Change comes to Brussels with Jean-Claude Juncker
It is only day four of the new European Commission and Brussels crackles with expectation. The Commission President Jean-Claude Juncker is blunt, abrasive and unafraid of a fight.
Compared with his predecessor he is unplugged. And the European press is revelling in the air of unpredictability.
He has already scrapped with two prime ministers, Matteo Renzi and David Cameron.
The cause of the row is the demand for a budget surcharge from both countries. In the case of the UK it amounts to £1.7bn (€2.1bn).
It has infuriated both London and Rome and Mr Renzi snarled at the bureaucrats and their "palaces" in Brussels.
Mr Juncker did not like the comments and, unlike other presidents before him, spoke his mind. "I am not the leader of the gang of bureaucrats," he told the Italian PM.
Mr Renzi did not like the criticism and replied, "I insist on respect", which in Brussels is being referred to as the Godfather response.
Mr Juncker also disliked the display of anger by David Cameron who thumped the lectern and said the surcharge was not only "unacceptable" but he would not pay it on 1 December.
Mr Juncker was not coded about this either.
He did not like the way certain prime ministers were behaving and, addressing Mr Cameron directly, said: "You are presenting things in a way that is not correct."
And then, at his first press conference, Mr Juncker threw in another jab.
"I don't have a problem with Mr Cameron," he said. "Mr Cameron has a problem with the other prime ministers." Commission presidents are rarely this blunt.
So Mr Juncker has set himself up as a man who doesn't tremble before prime ministers. The key word with him is "politician". He puts great store by the fact that he was elected.
Leave aside the fact that only around 5% of the EU electorate either knew they were voting for a Commission president or allowed it to influence the way they voted, Mr Juncker believes his election gives his Commission much greater legitimacy.
So he is sending out a signal. It amounts to: "Don't push me around, I have a democratic mandate. If your criticism is unjustified you'll be hearing from me."
An early test will be this argument over the budget surcharge.
Mr Juncker's instinct is that countries should abide by rules they had agreed to.
Then there is the reality of politics.
The row has already prompted numerous meetings in Brussels. The British have been in close contact with the Italians, the Dutch and the Greeks. They all are set to pay more.
The search is on for a compromise. Certainly there has been discussion about changing the rules to allow for interest-free instalments paid over a much longer period.

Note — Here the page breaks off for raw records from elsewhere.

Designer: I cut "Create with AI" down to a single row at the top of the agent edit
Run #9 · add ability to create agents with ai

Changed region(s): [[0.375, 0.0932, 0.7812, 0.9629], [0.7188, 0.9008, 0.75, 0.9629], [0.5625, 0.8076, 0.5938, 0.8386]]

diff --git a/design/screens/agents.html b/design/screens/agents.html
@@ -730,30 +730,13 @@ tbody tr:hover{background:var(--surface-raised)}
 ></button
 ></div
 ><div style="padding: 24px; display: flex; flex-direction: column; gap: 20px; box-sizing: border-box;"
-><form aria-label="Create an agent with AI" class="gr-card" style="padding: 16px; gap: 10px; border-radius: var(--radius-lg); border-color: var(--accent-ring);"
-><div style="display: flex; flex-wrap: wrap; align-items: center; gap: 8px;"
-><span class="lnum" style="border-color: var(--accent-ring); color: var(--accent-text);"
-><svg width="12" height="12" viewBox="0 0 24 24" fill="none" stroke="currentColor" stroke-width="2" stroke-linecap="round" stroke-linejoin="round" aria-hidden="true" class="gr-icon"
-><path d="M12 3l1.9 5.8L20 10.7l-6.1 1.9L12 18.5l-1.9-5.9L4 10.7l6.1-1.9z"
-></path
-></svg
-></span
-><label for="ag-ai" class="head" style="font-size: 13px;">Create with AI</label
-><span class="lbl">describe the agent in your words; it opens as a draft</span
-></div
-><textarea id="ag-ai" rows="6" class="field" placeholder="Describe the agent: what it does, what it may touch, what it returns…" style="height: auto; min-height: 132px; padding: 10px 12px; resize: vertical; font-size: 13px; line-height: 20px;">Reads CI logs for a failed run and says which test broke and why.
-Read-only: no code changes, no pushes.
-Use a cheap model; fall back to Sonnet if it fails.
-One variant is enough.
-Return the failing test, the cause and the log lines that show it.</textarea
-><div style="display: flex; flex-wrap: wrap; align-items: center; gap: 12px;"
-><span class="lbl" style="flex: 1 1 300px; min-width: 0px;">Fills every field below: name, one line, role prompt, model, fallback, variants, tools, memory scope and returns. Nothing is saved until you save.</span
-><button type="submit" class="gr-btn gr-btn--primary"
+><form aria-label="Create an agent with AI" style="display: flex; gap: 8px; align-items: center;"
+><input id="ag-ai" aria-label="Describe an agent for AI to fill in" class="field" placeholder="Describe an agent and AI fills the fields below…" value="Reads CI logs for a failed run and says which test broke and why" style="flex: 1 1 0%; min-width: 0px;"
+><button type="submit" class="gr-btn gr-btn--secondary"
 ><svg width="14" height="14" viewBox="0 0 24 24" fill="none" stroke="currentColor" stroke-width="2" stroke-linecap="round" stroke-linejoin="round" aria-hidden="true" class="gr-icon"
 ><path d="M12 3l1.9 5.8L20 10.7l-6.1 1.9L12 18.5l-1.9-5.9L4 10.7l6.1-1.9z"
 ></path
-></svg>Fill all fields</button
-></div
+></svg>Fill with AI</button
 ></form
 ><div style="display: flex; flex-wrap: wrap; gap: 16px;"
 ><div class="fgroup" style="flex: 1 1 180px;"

The Prime Minister's office has reiterated that the issue is not just about a timeframe for payment but the scale of the bill.
Politically David Cameron will need to see that figure come down.
The matter will dominate the meeting of European finance ministers on Friday. The expectation is that the UK will end up paying a substantial surcharge but over a longer period.
From some countries there are dark mutterings about re-examining the British rebate. For the new Commission and the finance ministers this will provide an early challenge to the willingness to compromise.
On Wednesday Jean-Claude Juncker said he had had a "very agreeable week". He was open to a "proper dose of criticism".
Well, a storm blew in quicker than he imagined.
The International Consortium of Investigative Journalists cast its eye over the Duchy of Luxembourg.
It found billions being funnelled through the tiny state as part of what it regarded as huge tax avoidance deals involving hundreds of top global companies. A US treasury official is quoted as saying it was "akin to a magical fairyland".
For 19 years Mr Juncker was the Luxembourg prime minister.
Suddenly, Thursday was more like a Washington briefing.
- "What did the president known and when?"
- The Commission's official spokesman was asked whether Mr Juncker had a credibility problem
- "What if investigations lead to Mr Juncker?"
Well, said the spokesman, Mr Juncker was very serene.
If he was a teenager he would be described as "cool", which was not quite the question being asked.
To be fair, the Commission is already investigating whether these tax arrangements amounted to state aid.
The Luxembourg government insists that the tax rules conformed to international law. And Mr Juncker has made it clear he will not interfere with any investigation.
But the political question remains: what did the president of the European Commission know about tax schemes that potentially deprived European taxpayers of billions of tax receipts?
Honeymoons can be short.
For the moment, the press likes this acerbic figure at the head of the European Commission and his more open staff.
Brussels seems less tight-lipped. And Mr Juncker, once denounced by David Cameron as a "classic Brussels insider", promises interesting and unscripted times.
But Mr Cameron should know, as he contemplates what reforms he will demand of Europe, that in the new president of the Commission he has a wily operator. A politician.